Collected data

::::::

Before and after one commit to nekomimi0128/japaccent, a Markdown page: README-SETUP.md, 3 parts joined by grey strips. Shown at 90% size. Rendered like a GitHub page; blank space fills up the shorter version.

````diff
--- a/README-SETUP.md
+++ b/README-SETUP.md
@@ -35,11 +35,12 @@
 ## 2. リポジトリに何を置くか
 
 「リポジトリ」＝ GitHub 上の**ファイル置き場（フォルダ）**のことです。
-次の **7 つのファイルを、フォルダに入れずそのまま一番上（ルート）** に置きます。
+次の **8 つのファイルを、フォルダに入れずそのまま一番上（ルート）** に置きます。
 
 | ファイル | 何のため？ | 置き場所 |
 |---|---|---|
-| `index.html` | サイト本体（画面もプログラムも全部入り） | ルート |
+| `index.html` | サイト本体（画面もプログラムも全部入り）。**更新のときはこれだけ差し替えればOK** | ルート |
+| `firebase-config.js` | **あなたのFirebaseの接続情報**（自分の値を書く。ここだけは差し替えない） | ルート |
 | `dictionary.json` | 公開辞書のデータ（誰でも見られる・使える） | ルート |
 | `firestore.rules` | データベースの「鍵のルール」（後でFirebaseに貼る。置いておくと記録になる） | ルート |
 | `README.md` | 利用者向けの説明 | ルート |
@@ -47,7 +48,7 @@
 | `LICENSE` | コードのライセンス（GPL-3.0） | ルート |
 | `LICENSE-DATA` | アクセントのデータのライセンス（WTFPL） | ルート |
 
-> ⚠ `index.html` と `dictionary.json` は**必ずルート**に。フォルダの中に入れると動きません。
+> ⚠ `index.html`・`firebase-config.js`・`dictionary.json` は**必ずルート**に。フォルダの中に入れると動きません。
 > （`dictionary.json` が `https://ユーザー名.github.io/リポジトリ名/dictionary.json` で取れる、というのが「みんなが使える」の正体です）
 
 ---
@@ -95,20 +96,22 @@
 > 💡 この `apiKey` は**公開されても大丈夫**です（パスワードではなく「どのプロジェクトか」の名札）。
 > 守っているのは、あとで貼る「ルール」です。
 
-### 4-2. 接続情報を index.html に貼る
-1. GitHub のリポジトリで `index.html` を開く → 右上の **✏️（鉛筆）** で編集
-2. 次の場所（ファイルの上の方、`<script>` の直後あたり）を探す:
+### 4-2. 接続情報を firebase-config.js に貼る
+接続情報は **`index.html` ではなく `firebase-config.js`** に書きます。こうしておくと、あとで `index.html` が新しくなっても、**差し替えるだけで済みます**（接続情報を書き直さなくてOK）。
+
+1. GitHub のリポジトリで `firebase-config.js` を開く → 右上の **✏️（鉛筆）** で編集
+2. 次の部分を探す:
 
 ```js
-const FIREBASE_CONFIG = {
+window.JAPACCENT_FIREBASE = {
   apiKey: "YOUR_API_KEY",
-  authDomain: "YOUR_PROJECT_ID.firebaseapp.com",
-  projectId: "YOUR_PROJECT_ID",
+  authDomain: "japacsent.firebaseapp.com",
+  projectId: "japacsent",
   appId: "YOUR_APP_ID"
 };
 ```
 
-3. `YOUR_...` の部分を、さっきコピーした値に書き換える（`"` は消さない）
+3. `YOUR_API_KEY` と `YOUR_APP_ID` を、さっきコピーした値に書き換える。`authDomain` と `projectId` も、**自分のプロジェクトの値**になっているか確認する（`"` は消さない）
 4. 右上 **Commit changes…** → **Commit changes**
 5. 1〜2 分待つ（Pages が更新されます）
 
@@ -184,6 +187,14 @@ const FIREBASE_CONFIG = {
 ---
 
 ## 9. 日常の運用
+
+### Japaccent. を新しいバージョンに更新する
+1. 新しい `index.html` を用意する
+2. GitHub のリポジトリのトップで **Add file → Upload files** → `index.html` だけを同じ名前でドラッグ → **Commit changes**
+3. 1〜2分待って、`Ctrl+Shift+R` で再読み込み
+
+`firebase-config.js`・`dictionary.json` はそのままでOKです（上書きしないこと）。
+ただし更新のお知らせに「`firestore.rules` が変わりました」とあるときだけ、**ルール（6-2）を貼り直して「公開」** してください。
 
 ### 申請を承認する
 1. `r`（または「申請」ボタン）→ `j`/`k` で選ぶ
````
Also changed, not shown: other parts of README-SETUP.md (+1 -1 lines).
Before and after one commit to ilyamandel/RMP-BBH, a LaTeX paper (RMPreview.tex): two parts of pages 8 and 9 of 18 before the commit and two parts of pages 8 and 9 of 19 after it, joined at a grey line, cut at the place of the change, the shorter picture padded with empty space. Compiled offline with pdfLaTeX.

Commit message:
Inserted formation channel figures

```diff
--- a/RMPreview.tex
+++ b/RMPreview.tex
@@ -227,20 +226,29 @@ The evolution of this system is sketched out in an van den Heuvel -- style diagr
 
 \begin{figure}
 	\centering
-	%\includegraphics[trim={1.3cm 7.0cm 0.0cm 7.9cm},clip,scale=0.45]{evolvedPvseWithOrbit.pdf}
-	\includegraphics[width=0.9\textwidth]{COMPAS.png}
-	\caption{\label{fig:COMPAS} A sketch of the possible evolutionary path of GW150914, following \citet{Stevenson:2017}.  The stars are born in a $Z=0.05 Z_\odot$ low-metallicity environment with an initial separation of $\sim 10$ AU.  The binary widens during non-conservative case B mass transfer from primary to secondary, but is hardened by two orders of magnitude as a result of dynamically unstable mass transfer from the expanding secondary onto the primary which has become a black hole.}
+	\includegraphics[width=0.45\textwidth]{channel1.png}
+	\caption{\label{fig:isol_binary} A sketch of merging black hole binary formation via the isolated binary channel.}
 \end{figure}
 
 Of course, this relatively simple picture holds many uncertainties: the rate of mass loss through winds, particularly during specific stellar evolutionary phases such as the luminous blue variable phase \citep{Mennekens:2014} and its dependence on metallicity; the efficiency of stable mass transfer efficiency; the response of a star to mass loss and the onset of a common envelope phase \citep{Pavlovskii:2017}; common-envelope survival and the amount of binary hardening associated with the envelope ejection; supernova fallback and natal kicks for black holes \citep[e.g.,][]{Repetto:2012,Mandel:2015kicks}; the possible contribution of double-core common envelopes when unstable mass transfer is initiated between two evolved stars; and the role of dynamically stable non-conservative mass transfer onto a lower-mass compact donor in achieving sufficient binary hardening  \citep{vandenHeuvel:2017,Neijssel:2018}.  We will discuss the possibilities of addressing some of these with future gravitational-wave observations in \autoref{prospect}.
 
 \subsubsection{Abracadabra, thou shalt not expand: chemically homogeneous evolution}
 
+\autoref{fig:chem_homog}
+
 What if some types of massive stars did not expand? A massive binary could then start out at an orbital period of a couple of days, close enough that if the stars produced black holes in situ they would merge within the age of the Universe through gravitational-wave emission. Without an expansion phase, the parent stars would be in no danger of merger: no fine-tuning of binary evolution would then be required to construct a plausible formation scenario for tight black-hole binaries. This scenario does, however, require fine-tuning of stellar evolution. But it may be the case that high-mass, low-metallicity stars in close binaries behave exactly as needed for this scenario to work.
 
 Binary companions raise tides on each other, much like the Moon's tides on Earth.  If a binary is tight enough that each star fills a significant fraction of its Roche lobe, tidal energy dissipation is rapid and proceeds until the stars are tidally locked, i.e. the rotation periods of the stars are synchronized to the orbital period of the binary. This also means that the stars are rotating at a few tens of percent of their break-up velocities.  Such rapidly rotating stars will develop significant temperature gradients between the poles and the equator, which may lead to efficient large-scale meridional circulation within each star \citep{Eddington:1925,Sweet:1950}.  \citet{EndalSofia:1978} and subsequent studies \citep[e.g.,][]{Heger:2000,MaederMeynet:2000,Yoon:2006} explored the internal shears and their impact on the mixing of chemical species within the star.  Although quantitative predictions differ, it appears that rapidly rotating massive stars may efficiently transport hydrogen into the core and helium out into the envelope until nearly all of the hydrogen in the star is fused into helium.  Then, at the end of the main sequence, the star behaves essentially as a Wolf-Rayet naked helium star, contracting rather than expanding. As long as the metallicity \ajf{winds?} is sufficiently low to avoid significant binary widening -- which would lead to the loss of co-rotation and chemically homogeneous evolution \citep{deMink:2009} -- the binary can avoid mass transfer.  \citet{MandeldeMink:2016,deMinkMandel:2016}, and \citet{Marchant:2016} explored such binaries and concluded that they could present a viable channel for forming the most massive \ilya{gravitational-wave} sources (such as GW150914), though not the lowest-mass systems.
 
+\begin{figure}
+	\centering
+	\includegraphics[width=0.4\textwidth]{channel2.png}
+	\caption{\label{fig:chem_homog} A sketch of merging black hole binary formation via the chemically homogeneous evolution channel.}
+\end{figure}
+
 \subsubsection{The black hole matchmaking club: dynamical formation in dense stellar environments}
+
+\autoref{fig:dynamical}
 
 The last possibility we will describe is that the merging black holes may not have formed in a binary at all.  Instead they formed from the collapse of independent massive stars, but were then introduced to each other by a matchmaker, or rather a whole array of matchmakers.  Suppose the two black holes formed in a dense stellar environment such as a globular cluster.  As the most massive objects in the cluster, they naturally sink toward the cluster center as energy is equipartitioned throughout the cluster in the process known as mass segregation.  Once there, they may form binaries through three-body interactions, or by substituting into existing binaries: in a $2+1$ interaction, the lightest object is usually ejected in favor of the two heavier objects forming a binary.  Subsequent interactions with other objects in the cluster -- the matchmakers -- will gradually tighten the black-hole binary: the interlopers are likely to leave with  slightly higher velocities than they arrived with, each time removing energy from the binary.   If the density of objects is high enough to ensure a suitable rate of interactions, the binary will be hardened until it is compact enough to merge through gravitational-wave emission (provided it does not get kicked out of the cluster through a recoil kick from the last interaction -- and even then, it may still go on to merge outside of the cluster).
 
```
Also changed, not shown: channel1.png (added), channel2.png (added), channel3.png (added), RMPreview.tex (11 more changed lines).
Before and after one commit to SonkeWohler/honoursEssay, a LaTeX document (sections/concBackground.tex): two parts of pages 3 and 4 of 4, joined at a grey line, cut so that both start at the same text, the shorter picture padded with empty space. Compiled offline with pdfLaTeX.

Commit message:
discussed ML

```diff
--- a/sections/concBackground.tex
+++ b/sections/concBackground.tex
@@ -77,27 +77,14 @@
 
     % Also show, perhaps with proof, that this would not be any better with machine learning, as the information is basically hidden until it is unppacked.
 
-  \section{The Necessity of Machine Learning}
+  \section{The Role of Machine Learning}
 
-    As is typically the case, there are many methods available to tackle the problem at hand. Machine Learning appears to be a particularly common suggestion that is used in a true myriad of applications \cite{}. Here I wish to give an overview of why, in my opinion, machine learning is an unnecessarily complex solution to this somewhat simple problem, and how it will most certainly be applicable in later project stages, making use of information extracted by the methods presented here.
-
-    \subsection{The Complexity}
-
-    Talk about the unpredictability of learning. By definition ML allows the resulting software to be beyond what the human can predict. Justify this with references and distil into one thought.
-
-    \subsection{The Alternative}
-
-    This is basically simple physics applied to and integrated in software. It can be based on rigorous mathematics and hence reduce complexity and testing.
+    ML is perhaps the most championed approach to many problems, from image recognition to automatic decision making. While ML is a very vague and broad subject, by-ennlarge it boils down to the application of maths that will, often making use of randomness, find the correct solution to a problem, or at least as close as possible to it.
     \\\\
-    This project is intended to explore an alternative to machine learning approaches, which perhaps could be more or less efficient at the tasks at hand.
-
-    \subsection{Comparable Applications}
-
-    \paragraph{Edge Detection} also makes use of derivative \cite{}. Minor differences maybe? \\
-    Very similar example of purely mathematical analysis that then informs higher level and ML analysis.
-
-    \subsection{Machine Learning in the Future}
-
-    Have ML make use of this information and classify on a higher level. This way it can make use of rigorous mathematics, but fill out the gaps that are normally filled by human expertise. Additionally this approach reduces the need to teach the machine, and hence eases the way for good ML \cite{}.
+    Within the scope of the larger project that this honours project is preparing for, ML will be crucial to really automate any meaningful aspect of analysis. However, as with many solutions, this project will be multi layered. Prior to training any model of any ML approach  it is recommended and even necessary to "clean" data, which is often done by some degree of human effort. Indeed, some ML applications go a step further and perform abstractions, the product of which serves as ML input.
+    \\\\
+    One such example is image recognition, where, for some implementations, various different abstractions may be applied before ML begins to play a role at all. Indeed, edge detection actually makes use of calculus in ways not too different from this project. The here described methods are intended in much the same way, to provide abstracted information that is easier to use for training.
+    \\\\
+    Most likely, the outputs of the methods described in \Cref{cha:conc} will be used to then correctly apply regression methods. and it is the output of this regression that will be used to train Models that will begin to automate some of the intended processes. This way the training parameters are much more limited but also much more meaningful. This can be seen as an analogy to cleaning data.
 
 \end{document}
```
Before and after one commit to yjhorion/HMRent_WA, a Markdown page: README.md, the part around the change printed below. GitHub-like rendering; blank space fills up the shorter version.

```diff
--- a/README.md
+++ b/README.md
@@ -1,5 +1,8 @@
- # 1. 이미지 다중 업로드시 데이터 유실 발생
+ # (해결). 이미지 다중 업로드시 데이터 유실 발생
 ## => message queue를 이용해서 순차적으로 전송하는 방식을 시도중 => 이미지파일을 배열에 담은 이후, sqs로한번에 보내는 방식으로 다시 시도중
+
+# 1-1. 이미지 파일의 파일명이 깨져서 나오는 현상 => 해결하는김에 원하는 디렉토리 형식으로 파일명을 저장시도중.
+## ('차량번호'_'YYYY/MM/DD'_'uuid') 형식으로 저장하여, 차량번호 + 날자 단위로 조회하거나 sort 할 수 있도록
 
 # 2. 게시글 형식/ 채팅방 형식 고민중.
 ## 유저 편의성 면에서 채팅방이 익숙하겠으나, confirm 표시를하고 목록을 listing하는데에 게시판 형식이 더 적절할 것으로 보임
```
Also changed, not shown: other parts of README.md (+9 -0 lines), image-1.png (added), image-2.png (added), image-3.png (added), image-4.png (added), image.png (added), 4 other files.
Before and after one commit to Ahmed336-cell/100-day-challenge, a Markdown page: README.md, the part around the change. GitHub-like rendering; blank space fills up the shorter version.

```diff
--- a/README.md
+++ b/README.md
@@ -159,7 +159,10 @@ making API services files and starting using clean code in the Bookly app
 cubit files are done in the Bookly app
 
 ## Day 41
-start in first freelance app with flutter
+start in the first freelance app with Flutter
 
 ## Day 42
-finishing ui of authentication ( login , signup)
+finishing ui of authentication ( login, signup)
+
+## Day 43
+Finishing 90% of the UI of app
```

::::::

● EXERCISE REQUIREMENTS: Copy here each line of the preceding records with "authDomain" in it.

● FINISHED TASK:
-  authDomain: "YOUR_PROJECT_ID.firebaseapp.com",
+  authDomain: "japacsent.firebaseapp.com",
+3. `YOUR_API_KEY` と `YOUR_APP_ID` を、さっきコピーした値に書き換える。`authDomain` と `projectId` も、**自分のプロジェクトの値**になっているか確認する（`"` は消さない）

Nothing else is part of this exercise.